- _Data section_
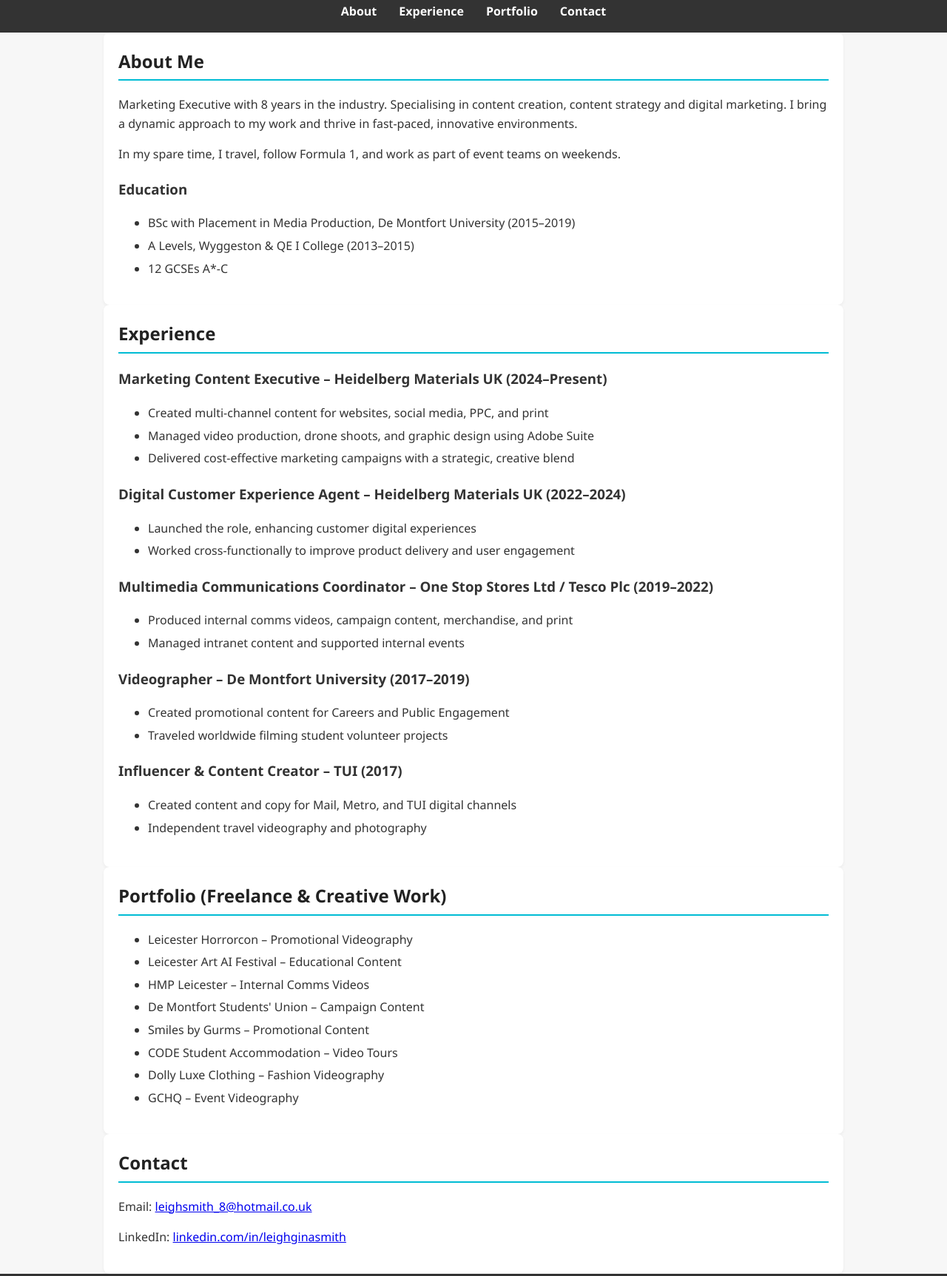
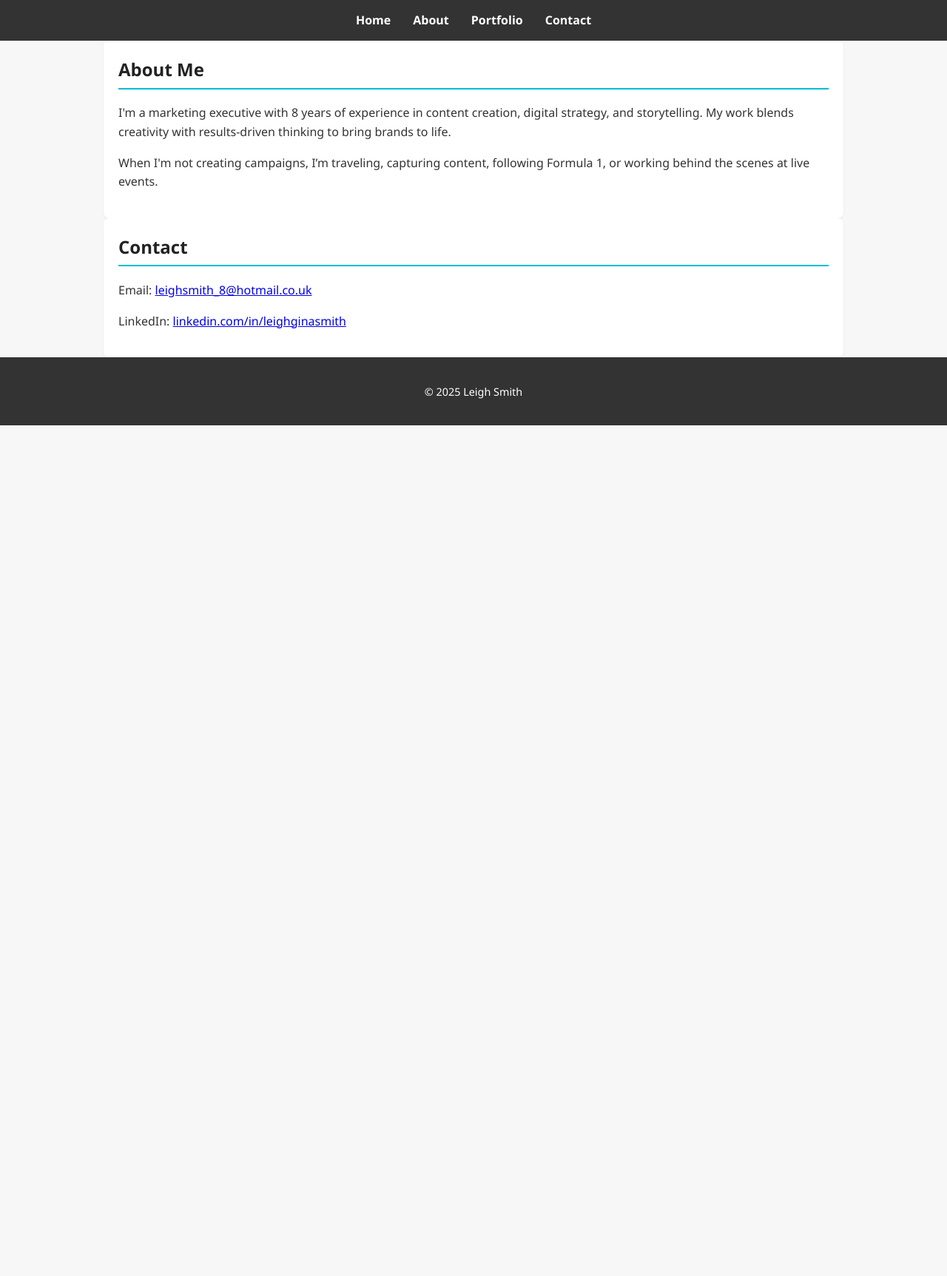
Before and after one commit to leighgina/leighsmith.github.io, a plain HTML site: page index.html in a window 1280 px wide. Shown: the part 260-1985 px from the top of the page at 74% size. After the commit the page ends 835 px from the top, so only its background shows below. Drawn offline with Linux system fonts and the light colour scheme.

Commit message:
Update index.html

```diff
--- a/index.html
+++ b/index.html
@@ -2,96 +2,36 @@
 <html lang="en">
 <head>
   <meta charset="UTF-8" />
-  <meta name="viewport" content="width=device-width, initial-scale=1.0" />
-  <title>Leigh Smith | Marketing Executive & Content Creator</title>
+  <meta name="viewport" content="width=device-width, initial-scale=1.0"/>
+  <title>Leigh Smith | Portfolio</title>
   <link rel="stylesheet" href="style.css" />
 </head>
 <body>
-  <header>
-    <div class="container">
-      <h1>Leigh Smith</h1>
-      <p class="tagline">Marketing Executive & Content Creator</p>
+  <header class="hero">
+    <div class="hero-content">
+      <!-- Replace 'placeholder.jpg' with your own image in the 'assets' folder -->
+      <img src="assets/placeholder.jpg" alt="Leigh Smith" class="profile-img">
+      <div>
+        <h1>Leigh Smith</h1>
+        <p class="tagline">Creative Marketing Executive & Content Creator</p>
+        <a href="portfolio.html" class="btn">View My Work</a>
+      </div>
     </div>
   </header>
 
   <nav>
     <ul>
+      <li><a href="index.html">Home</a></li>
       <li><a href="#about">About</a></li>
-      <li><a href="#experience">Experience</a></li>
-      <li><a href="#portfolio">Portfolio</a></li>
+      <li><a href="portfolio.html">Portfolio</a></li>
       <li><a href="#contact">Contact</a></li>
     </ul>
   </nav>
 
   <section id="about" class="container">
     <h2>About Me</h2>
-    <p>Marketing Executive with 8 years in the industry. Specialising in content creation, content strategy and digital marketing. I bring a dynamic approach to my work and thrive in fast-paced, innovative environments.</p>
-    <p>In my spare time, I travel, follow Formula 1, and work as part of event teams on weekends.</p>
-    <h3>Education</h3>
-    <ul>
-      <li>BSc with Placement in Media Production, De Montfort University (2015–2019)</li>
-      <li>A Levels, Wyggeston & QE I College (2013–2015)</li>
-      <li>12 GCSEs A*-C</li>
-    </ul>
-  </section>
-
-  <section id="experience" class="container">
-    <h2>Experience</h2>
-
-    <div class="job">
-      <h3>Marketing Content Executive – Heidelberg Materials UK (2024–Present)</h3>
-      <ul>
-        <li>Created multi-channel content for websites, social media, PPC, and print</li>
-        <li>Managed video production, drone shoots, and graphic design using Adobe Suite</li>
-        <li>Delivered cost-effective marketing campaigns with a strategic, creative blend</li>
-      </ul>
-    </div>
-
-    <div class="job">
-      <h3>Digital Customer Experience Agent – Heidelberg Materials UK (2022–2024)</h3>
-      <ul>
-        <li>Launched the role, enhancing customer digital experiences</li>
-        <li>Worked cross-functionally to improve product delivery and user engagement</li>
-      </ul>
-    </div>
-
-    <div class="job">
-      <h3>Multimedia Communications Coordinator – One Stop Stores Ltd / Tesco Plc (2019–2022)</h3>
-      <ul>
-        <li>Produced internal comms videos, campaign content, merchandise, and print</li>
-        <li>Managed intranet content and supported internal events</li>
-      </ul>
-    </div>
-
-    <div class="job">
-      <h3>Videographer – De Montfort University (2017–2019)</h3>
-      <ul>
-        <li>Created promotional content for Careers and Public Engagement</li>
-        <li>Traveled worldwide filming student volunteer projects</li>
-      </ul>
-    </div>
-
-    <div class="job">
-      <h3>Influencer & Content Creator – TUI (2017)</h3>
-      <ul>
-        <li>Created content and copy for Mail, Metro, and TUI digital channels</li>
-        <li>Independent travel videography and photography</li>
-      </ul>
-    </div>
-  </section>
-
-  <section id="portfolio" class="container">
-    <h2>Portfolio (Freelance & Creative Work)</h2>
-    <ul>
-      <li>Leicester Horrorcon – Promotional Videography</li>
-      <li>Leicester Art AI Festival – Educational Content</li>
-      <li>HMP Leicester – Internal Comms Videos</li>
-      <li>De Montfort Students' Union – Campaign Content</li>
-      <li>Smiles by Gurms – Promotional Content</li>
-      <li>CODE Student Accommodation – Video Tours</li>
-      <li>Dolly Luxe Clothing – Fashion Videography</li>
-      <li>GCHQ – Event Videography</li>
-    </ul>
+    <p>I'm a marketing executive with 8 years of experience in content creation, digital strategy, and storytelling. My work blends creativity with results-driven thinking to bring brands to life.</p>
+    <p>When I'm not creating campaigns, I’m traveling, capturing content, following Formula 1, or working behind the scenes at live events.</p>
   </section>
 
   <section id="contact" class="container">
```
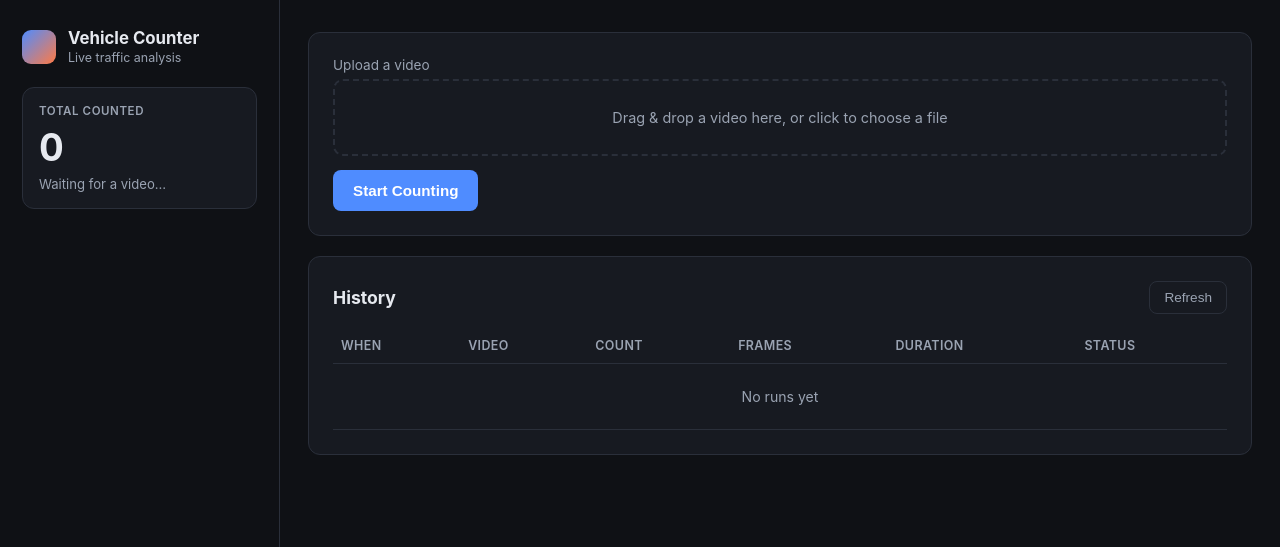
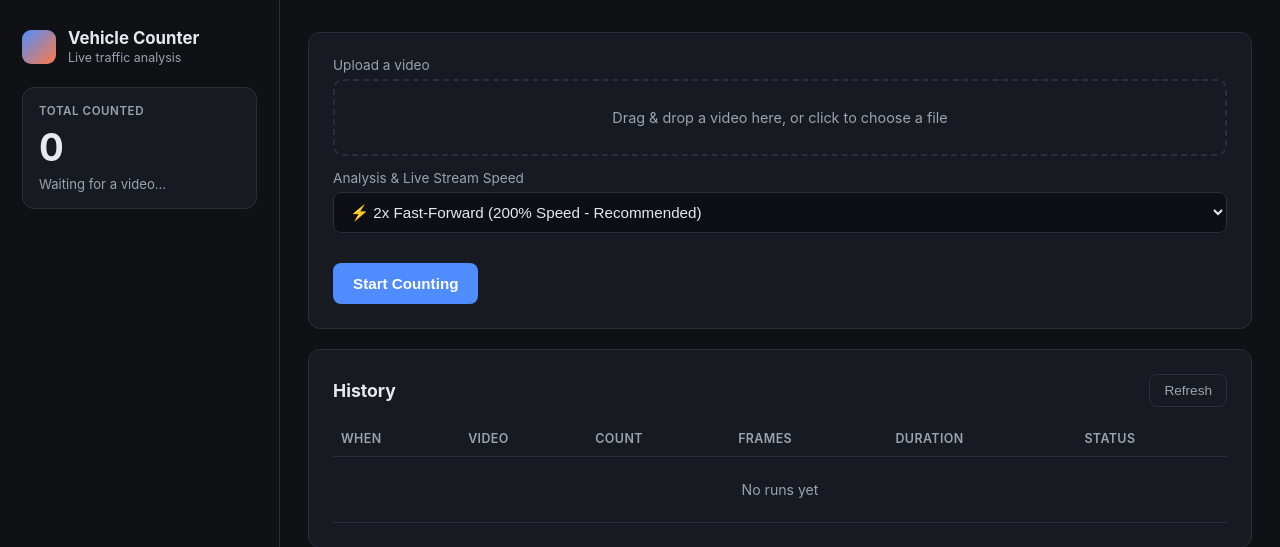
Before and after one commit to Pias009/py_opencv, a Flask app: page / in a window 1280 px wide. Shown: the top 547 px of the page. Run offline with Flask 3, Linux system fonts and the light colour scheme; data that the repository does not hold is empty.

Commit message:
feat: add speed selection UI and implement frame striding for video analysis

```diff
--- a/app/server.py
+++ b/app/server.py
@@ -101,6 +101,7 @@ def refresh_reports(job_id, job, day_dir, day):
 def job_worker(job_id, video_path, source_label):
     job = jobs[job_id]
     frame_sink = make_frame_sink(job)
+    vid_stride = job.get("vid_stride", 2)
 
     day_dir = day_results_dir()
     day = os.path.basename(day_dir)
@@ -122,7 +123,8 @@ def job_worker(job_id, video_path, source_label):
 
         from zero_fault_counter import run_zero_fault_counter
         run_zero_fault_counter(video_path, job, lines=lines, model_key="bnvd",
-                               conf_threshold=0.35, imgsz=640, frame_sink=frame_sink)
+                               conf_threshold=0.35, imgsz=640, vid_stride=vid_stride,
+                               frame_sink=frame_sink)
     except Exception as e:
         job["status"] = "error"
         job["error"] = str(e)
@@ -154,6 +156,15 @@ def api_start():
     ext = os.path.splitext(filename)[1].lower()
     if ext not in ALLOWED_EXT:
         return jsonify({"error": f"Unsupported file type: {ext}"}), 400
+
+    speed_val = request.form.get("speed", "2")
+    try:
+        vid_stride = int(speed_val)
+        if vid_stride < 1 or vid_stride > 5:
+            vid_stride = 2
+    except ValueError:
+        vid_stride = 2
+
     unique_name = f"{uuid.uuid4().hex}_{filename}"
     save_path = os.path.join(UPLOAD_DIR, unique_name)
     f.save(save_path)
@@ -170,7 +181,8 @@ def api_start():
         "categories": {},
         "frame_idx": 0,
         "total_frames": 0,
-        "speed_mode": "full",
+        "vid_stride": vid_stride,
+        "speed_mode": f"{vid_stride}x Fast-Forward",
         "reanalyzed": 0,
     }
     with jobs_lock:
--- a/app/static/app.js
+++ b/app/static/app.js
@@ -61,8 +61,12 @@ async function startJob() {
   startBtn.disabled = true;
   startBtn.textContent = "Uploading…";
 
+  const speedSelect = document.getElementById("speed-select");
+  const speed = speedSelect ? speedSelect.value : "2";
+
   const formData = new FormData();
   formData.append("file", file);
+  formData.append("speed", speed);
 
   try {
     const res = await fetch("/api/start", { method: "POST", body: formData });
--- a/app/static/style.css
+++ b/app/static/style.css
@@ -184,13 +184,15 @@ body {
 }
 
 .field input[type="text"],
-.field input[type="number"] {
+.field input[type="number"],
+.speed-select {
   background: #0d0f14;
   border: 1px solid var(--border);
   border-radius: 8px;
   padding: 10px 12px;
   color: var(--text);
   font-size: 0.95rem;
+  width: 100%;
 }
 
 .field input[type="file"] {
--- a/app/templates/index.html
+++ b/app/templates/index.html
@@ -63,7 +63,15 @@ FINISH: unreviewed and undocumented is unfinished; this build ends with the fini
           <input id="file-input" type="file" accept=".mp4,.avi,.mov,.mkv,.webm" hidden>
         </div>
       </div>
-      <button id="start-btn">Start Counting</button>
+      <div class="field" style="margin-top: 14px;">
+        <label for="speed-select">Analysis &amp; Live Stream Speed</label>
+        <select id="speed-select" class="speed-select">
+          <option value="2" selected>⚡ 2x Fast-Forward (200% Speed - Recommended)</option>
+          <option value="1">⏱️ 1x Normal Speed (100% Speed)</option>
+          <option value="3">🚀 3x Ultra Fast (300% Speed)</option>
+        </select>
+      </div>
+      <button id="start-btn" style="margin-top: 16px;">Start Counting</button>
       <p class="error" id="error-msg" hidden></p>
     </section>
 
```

- _Exercise aim_
Wherever the word "href" occurs in a line of the listing, copy that line.

- _Output for this exercise_
   <link rel="stylesheet" href="style.css" />
+        <a href="portfolio.html" class="btn">View My Work</a>
+      <li><a href="index.html">Home</a></li>
       <li><a href="#about">About</a></li>
-      <li><a href="#experience">Experience</a></li>
-      <li><a href="#portfolio">Portfolio</a></li>
+      <li><a href="portfolio.html">Portfolio</a></li>
       <li><a href="#contact">Contact</a></li>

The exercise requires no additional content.